Hello, you guys. Here I am again, trying something new. Last time I did a whole series of fashion posts which went way better than expected so thank you for reading those. It was a blast. This time I’m going to try my hand at fiction.
It’s daunting because for fiction, you’re basically creating a new world from scratch. It feels god-like, but also really scary. You have to bring life to characters by just imagining their history, problems, and insecurities which may be totally different from you own. And on top of it, the reader has to feel something. So no pressure, I guess.
I should really get to work. Here’s a very short story about Kim, Jordan, and breaking up in the era of social media.
A cryptic tweet, how typical. I wonder if any of my friends will reply to it. I kinda want them to, but at the same time I don’t, which really contradicts the whole idea of tweeting about it. You still follow me on Twitter so I hope you read it. But if I’m being honest, my “official” breakup tweet is more for me than anyone else—to start coming to terms that it’s actually over.
When did we start talking about important life events in tweets and status updates? It’s as if we have this fear that if we don’t let people know of the things we do, then they didn’t really happen. If I erase all traces of you in my social media accounts, does that mean our relationship wasn’t real?

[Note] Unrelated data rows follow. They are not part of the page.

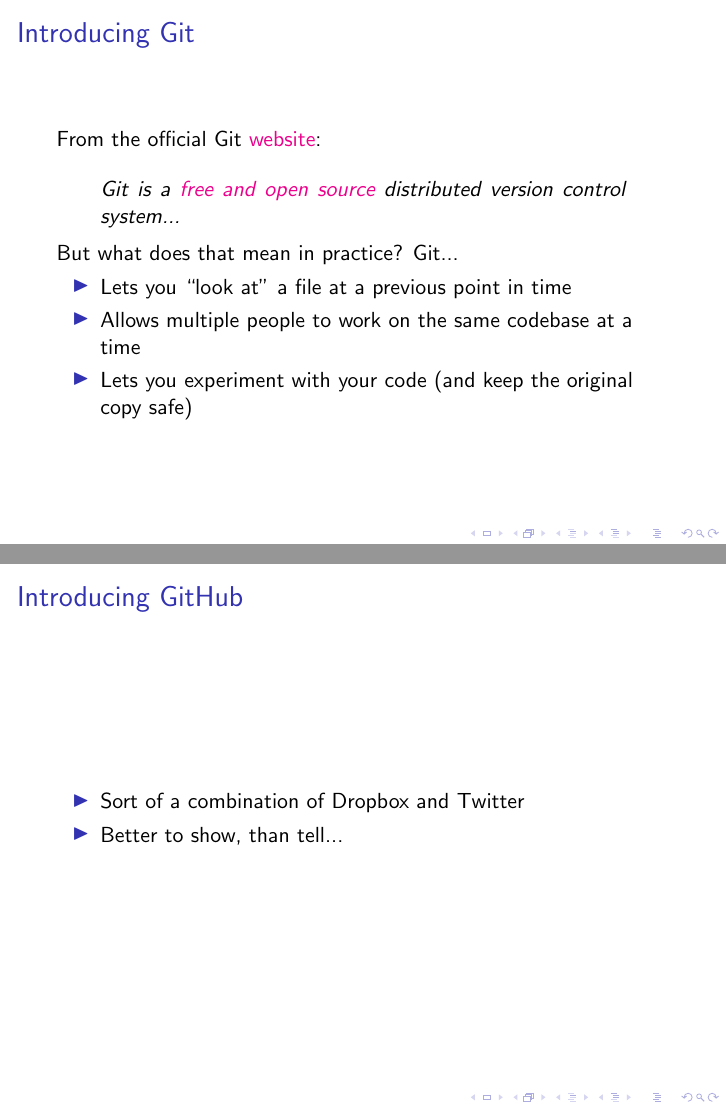
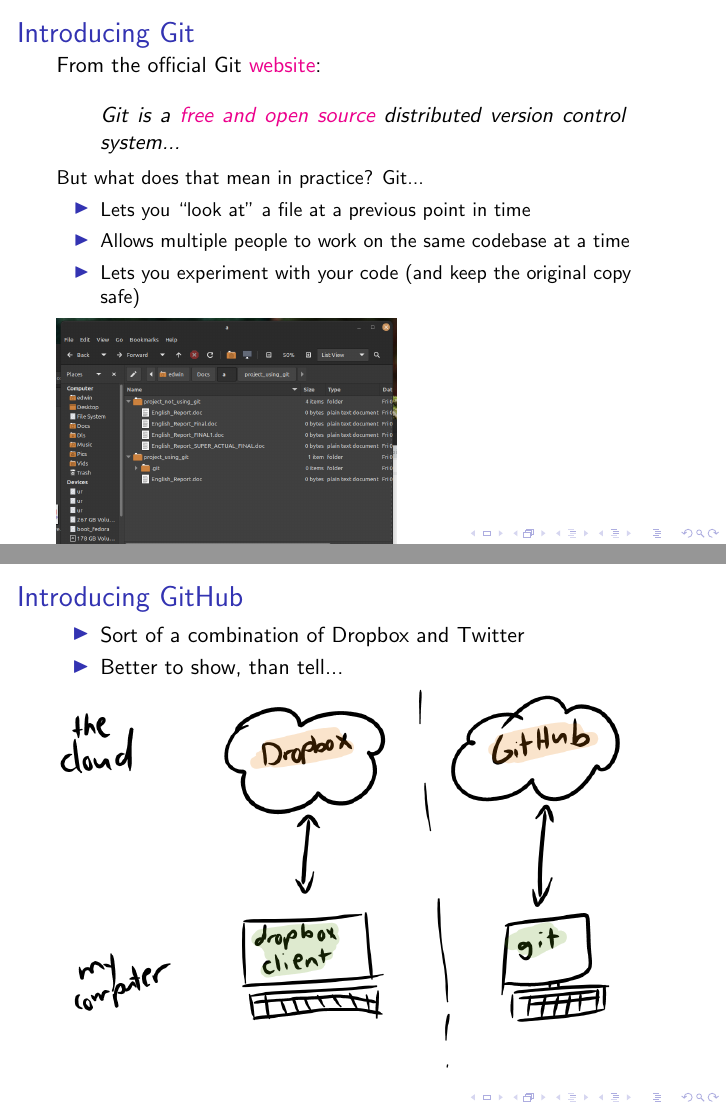
Before and after one commit to ecc-cs-club/slides, LaTeX slides (1-Git-And-GitHub/slides.tex): pages 4 and 5 of 9, joined at a grey line. Compiled offline with pdfLaTeX.

Commit message:
add: Improved graphics for technical understanding

```diff
--- a/1-Git-And-GitHub/slides.tex
+++ b/1-Git-And-GitHub/slides.tex
@@ -66,6 +71,12 @@
 			\item Allows multiple people to work on the same codebase at a time
 			\item Lets you experiment with your code (and keep the original copy safe)
 		\end{itemize}
+	}
+
+	\href{https://raw.githubusercontent.com/ecc-cs-club/slides/main/1-Git-And-GitHub/assets/using-git.png}{
+		\includegraphics[width=6cm]{using-git.png}
+	}
+
 
 	\note{
 		multiple people to work - if no git, would have to work on same computer. sometimes have trouble opening up files
@@ -79,6 +90,8 @@
 		\item Sort of a combination of Dropbox and Twitter
 		\item Better to show, than tell...
 	\end{itemize}
+
+	\includegraphics[width=10cm]{dropbox-github.png} \newline
 
 	\note{
 		Like Dropbox, sort of ``syncing" a folder on your computer with a remote server
```
Also changed, not shown: 1-Git-And-GitHub/assets/dropbox-github.png (added), 1-Git-And-GitHub/assets/using-git.png (added), 1-Git-And-GitHub/slides-and-notes.pdf (added), 1-Git-And-GitHub/slides.pdf, 1-Git-And-GitHub/slides.tex (7 more changed lines). Lines whose indentation alone changed are shown as unchanged.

My pride never allowed me to tell you this, but toward the end, I felt that you liked my posts and photos because you only felt obligated. Then that obligatory likebecame an obligatory “I love you,” an obligatory date, an obligatory kiss. Well, at least now you don’t have to do those things anymore.
I don’t want to see your posts, but I don’t want to appear that I can’t handle you moving on with your life either.
I scrolled through our messages on Facebook—all 20,755 of them—from the very first time we chatted. How many of those were because of a fight?
I should delete all these. But then I think if I read all of them again, I could find the exact moment when things started to go wrong. I want to know the time stamp for that.
That’s the last thing I see in our conversation. It’s glaring at me, taunting me with its finality.
“Seen” is such a weird word. How can it stand on its own like that? I want to be that word. I want to make sense on my own. I don’t want to need some other person to validate me.
But what I really want is for Facebook chat to sense what we actually feel. If it worked that way, instead of merely saying “Seen,” this is what you’d see in your chat box:
I wish our break-up were more poetic or romantic. I want to tear up love letters but all I have are text messages and call logs. I want to burn photos of us, see it slowly turn into ashes, and let the smell be the only memory that lingers. But all I do instead is angrily click “Delete” over and over again, fighting back tears as I remember those captured moments. I’m afraid of finally deleting the last photo because then everything will be as if it never happened, like a status update I failed to post.